We reached the village of [Ekuk] where I [met] young Kasernikoff (whose father was murdered by the Indians in Nulato 2 years ago)—he was busy searching for the body of the young signal service officer Mr. McKy [sic], who capsized in a snowstorm about [twelve] days ago on a hunting and collecting expedition, and drowned. There were several Eskimos with him and he was abandoned by these cowards when the storm came—they have found his gun and almost all things but not his body . . . This station [Nushagak] was unfortunately without an occupant because Mr. Mackay [sic], who had been there, was drowned during a hunting expedition . . . It was not possible for me to find anything at this place because Mr. Mackay [sic] had bought everything the Natives possessed for the Smithsonian Institution. . . . Here is a signal station . . . and the present observer [McKay] has plundered the entire area . . . and has in his collection a few nice things. The Eskimo are now annoyed that they have sold all of their stone axes and knifes etc. to him because I promised them higher. But it is too late because everything has been sold . . . the signal officer here lost his life a few days before I arrived because he went to hunt with some Natives and was shameful-ly left behind by the Eskimo in a snow storm when his kayak was cut in two by the ice and he drowned. (Jacobsen 1883).
Neither Clark nor the other two informants mentioned foul play as a possibility in McKay’s death. There was never any official government investigation of McKay’s death, nor did any documented contemporary account of his demise offer any credible evidence of foul play. Surely, if Clark had any suspicions of foul play in the death of his young friend, he would have informed the U.S. Signal Service.

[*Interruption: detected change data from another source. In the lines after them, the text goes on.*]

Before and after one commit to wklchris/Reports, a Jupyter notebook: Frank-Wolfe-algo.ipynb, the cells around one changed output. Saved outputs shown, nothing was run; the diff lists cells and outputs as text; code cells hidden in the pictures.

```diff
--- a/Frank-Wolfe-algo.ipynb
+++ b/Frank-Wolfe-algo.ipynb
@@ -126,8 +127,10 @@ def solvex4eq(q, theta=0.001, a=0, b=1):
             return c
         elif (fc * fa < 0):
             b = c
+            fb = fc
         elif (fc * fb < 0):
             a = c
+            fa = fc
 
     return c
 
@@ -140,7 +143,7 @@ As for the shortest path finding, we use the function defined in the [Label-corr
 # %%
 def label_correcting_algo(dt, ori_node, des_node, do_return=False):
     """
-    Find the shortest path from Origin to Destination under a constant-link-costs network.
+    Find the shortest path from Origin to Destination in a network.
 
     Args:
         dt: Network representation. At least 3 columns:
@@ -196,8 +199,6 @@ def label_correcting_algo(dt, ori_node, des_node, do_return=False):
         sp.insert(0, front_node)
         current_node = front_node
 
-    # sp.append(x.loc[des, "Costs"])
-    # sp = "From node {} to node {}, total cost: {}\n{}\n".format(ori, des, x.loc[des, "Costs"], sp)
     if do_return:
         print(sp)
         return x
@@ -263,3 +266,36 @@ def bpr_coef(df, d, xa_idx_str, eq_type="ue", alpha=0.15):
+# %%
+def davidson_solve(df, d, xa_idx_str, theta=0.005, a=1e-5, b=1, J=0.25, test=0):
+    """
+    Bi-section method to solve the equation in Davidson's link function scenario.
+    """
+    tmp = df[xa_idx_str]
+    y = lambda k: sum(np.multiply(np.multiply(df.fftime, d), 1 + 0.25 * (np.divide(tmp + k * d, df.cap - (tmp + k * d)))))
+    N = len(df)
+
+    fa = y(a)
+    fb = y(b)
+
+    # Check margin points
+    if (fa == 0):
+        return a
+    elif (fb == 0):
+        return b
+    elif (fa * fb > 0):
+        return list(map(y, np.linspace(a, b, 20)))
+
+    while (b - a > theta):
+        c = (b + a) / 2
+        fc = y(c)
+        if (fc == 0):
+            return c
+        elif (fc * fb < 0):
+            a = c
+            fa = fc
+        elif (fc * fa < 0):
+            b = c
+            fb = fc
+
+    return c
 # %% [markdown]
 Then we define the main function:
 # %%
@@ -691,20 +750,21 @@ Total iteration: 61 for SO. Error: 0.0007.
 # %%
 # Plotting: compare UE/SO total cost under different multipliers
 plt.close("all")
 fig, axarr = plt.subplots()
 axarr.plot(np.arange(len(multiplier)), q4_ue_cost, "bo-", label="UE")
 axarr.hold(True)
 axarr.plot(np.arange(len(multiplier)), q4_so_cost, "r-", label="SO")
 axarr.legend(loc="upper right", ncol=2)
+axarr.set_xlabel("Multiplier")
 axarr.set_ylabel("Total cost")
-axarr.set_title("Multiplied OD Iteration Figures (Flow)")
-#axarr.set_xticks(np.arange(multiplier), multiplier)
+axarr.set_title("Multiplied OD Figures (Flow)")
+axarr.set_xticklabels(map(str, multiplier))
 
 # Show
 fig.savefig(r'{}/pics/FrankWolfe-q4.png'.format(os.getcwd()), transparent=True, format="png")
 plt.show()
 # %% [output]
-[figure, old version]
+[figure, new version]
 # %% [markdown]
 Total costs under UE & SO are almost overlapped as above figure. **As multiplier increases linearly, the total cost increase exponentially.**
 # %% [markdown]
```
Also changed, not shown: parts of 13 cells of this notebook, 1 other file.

McKay’s successor, James W. Johnson, who arrived at Nushagak the summer of 1884, apparently never asked his superiors in San Francisco and Washington, D.C., to open an investigation into McKay’s death.

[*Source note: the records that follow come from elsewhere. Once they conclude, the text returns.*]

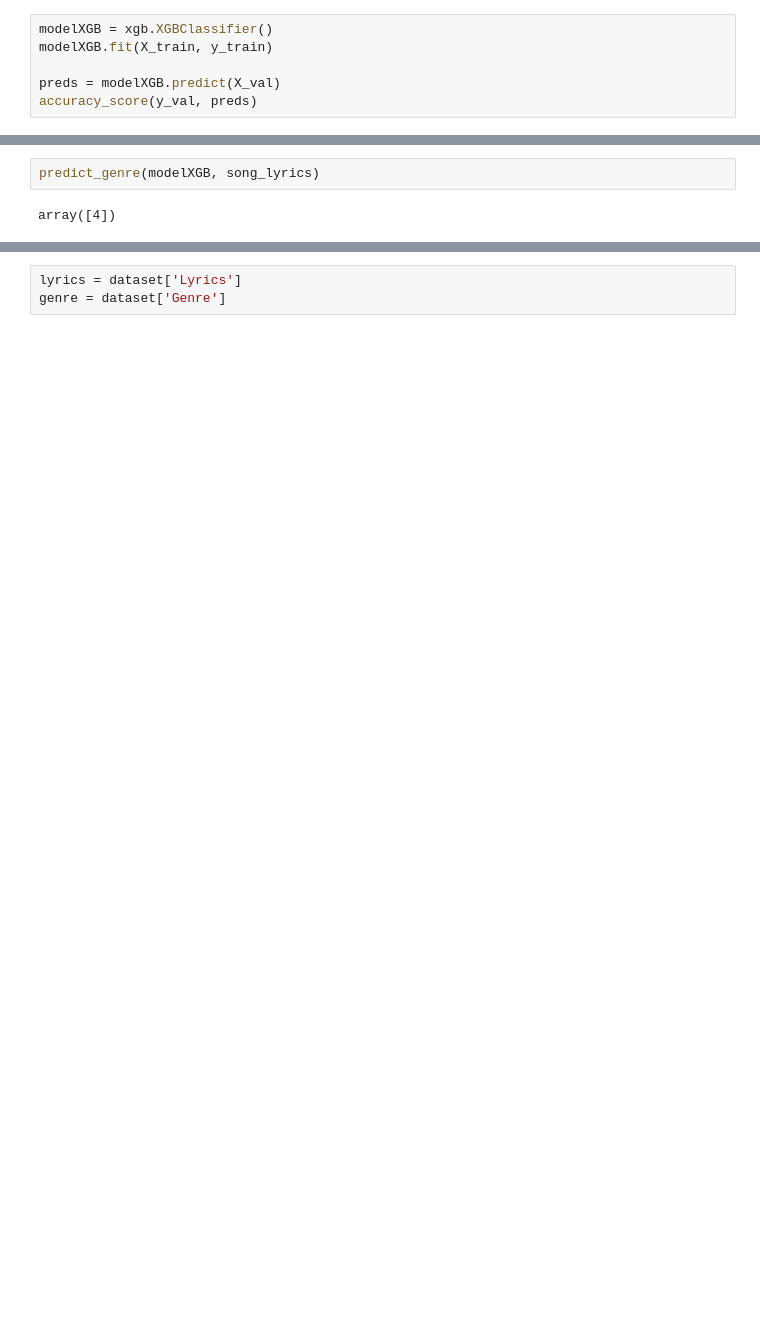
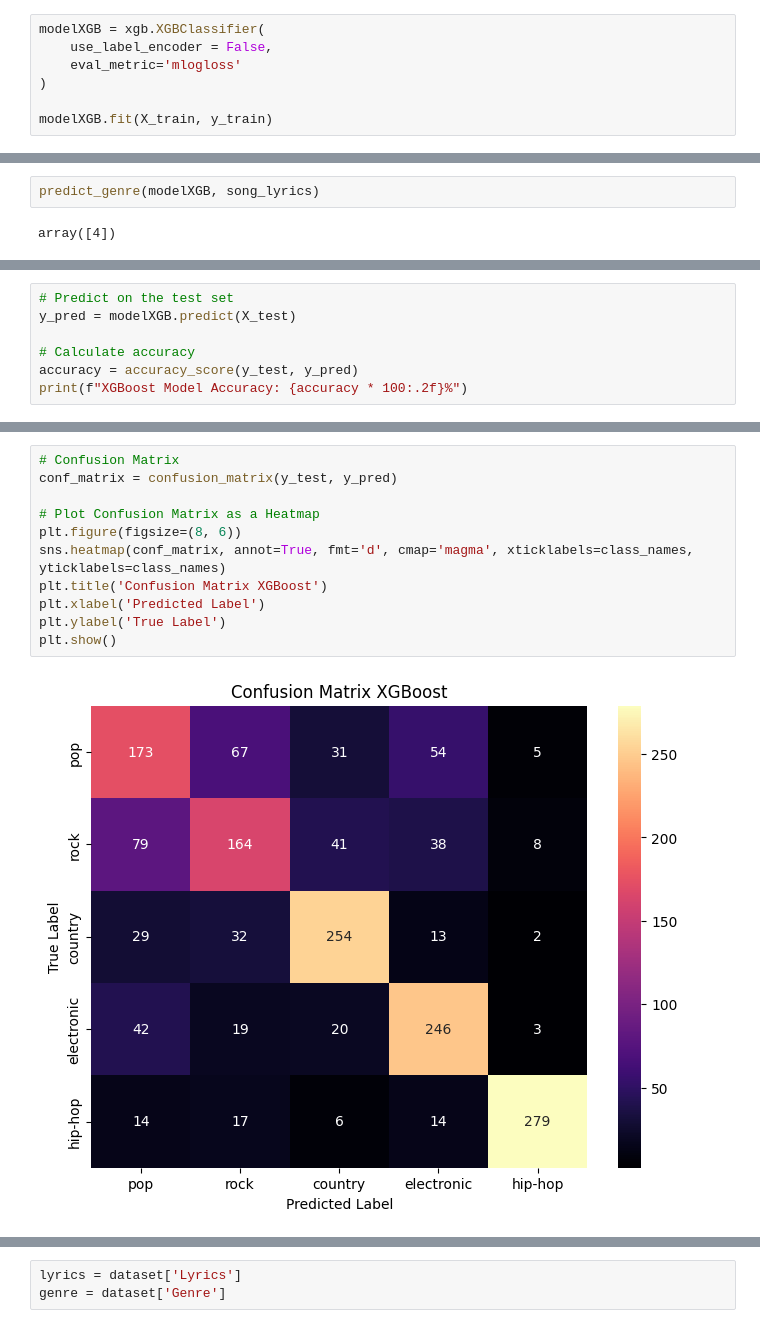
Before and after one commit to Akashdip-N/Predicting-song-genre-using-NLP, a Jupyter notebook: x23218461.ipynb, the cells around one changed output, grey strips where cells are left out. Saved outputs shown, nothing was run; the diff lists cells and outputs as text; blank space fills up the shorter version.

```diff
--- a/x23218461.ipynb
+++ b/x23218461.ipynb
@@ -337,7 +412,8 @@ array([[0.14082678, 0.21120767, 0.02731928, 0.07944574, 0.5412005 ]],
 # %%
-modelXGB = xgb.XGBClassifier()
+modelXGB = xgb.XGBClassifier(
+    use_label_encoder = False,
+    eval_metric='mlogloss'
+)
+
 modelXGB.fit(X_train, y_train)
-
-preds = modelXGB.predict(X_val)
-accuracy_score(y_val, preds)
 # %% [output]
@@ -355,0 +438,7 @@ model_DNN.evaluate(X_test, y_test)
+# %%
+# Predict on the test set
+y_pred = modelXGB.predict(X_test)
+
+# Calculate accuracy
+accuracy = accuracy_score(y_test, y_pred)
+print(f"XGBoost Model Accuracy: {accuracy * 100:.2f}%")
@@ -355,0 +478,13 @@ model_DNN.evaluate(X_test, y_test)
+# %%
+# Confusion Matrix
+conf_matrix = confusion_matrix(y_test, y_pred)
+
+# Plot Confusion Matrix as a Heatmap
+plt.figure(figsize=(8, 6))
+sns.heatmap(conf_matrix, annot=True, fmt='d', cmap='magma', xticklabels=class_names, yticklabels=class_names)
+plt.title('Confusion Matrix XGBoost')
+plt.xlabel('Predicted Label')
+plt.ylabel('True Label')
+plt.show()
+# %% [output]
+[figure, added]
```
Also changed, not shown: parts of 50 cells of this notebook.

Patience and deference to the forces of nature were part of the Yup’ik culture, coupled with broad experience on the water. When the weather turned bad, Yup’ik men, who had life-long experience in skin boats on the Bering Sea, were far better prepared to deal with adverse weather than a young man who had only been in Alaska two years. McKay had little experience on Nushagak Bay, with its fearsome, 25-foot tides, spring ice floes, and sudden snowstorms with accompanying gale force winds. When the going turned very bad, perhaps it was every man for himself; McKay’s kayak was disabled, and he could not keep up with his Yup’ik companions.
As tragic as McKay’s death was, his legacy of work in the Bristol Bay region as the first resident scientist was considerable. Captain J.N. Mills of the U.S. Signal Service sums up the value of McKay’s contributions: “the . . . service has lost a faithful, intelligent and efficient member and that his service in connection with meteorological work of this office in Alaska has been highly appreciated . . . I am informed by Professor Baird that he had rendered extremely important service to the Smithsonian Institution and National Museum.” (Jordan 1883). In addition, McKay is considered to be the first documented Euro-American to see Lake Clark.
The tangible results of McKay’s few years of collecting at Nushagak include about 363 mammal and bird specimens and 123 plant species. He also collected mineral and important ethnographic specimens. His collection of Dena’ina and Yup’ik skin clothing is important to better understand the material culture of the Native people of Bristol Bay. In recognition of his excellent service, McKay’s Bunting, Plectrophenax hyperboreus, a rare passerine bird, was named after him (Mearns 1993).